While “Air of the States” depicted the thoughts of the ordinary, minor and major odes have poems that portray the views of nobility and rulers. The Minor Odes is mainly written by aristocratic people, and The Major Odes has the words of the kings and rulers. Divided by decades, the poems tend to talk more about broader themes. Readers can find those implications from the specific examples shown in the poems.
The poem “What Plant Is Not Faded?” is the last of the minor odes. It starts by questions that are rhetorical. The questions all describe the marching line of soldiers on expedition. The speaker is revealed as a soldier in the line “Alas for us soldiers”. The soldier is lamenting on how they are treated as animals, not “fellow-men”. However, the poem does not show sign of any resistance toward the leaders. Although they are dwelling on their harsh and misfortunate circumstances, seem to understand their leaders and practice loyalty that Confucius stressed in his teaching. The last line “And we push them along the track” implies that they are keep going to follow the leader like what they were doing during the expedition.
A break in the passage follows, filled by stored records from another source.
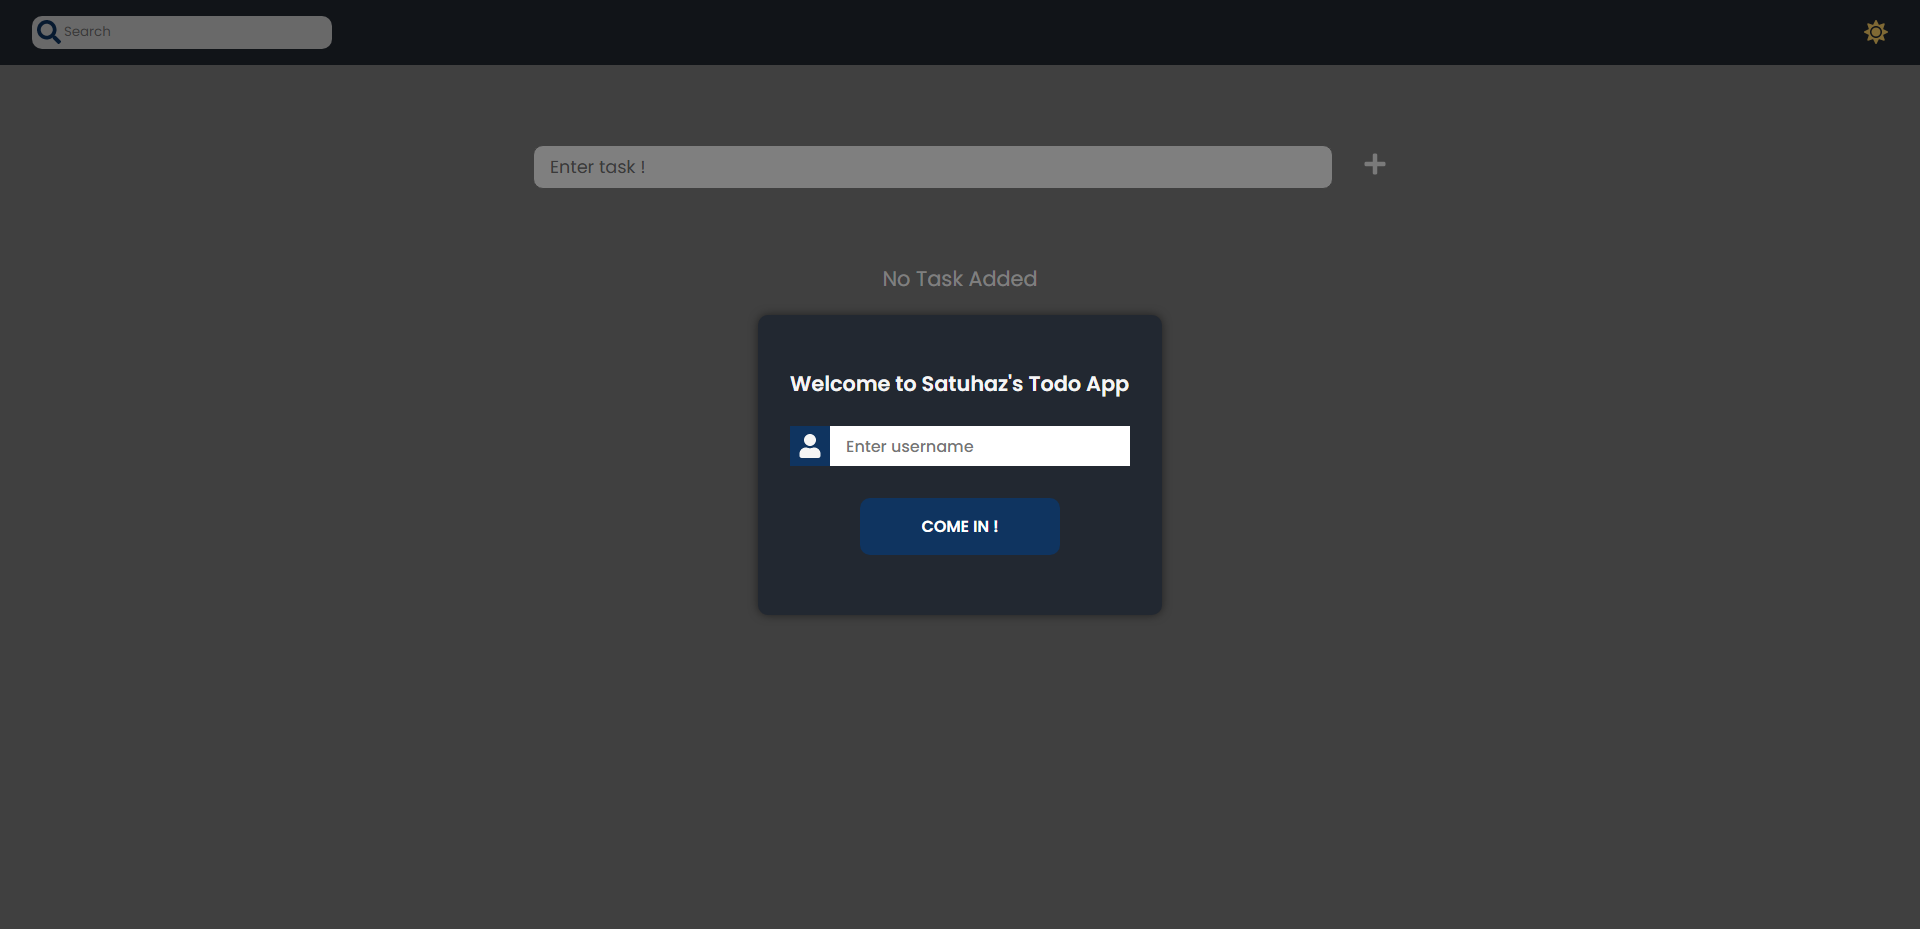
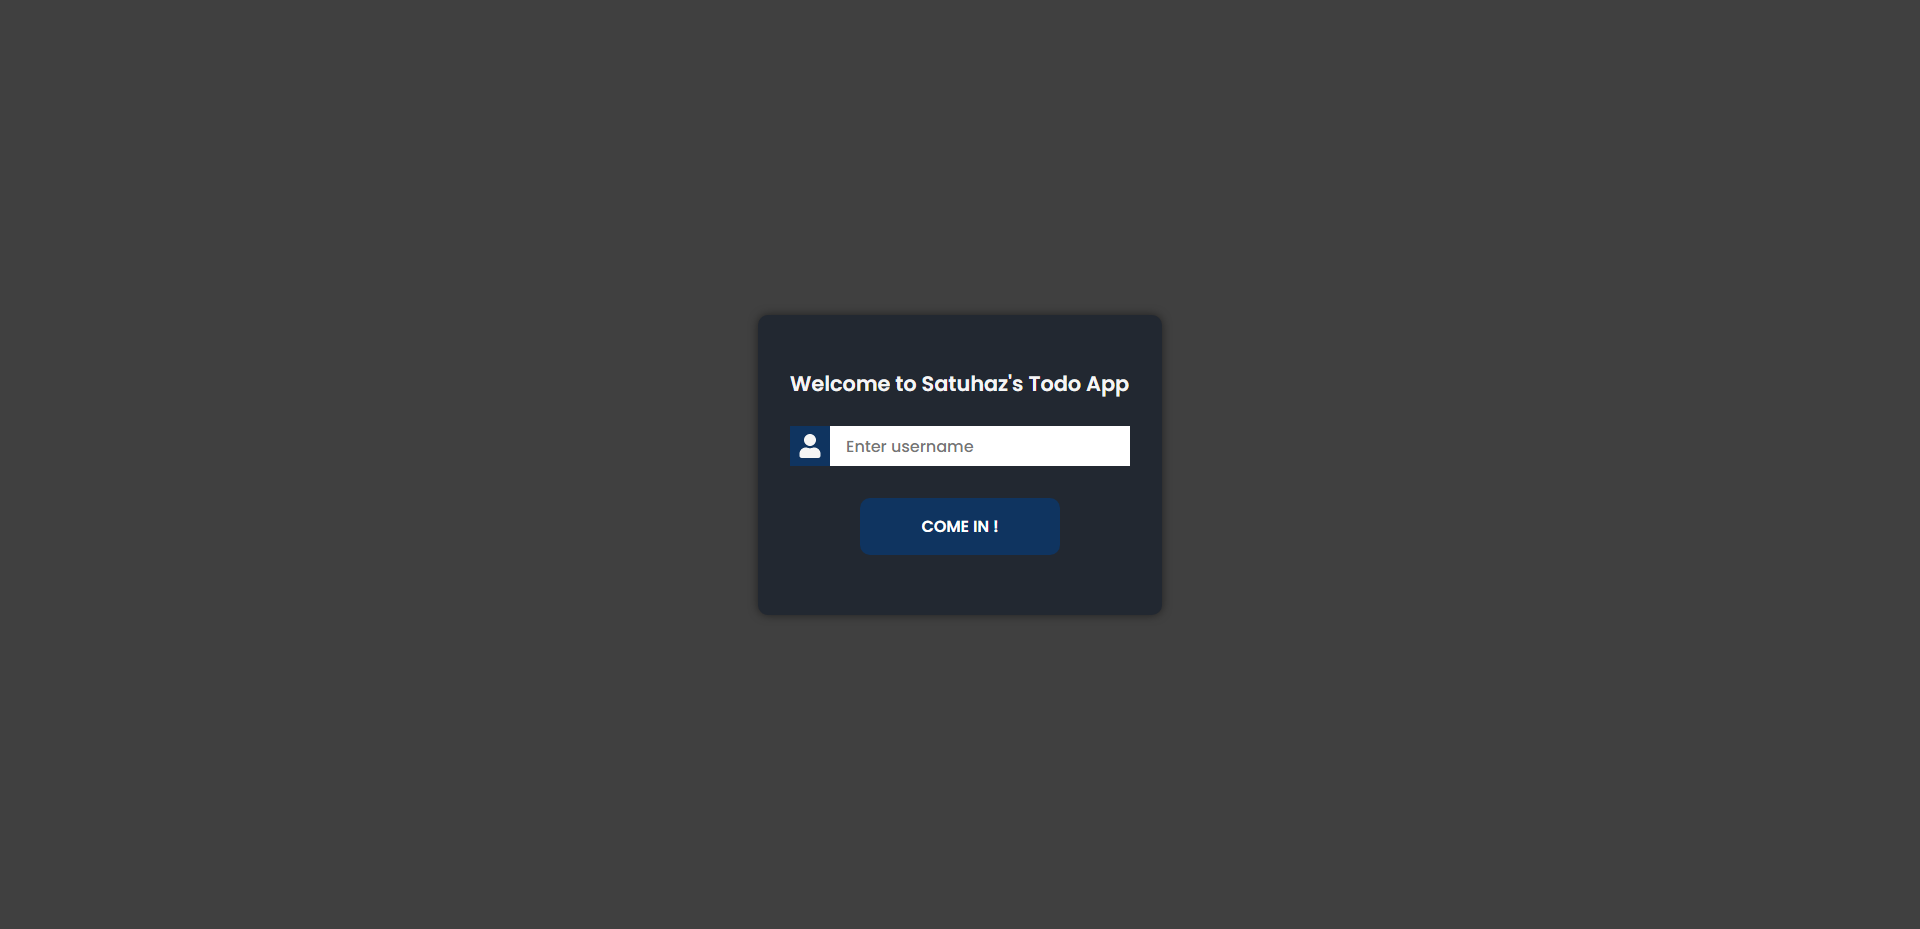
docs:readMe screenshots updated

Changed region(s): [[0.0, 0.0, 1.0, 0.0936], [0.2812, 0.1561, 0.7188, 0.2185], [0.4688, 0.2809, 0.5312, 0.3122]]

diff --git a/src/style/base/_root.scss b/src/style/base/_root.scss
@@ -14,7 +14,7 @@ html {
 body,
 .app {
   font-family: "Poppins", sans-serif !important;
-  background-color: $white2;
+  background-color: $white;
   height: 100%;
   min-height: 100vh;
   width: 100%;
The first poem of The Major Odes, “King Wen” mainly uses its lines for praising the King Wen. It lists positive aspects of the king and says heaven gave him the position. It also warns about the responsibility of the ruler: “The charge is not easy to keep. Do not bring ruin on yourselves.” But more part of the poem gives reader hope about the future of Zhou.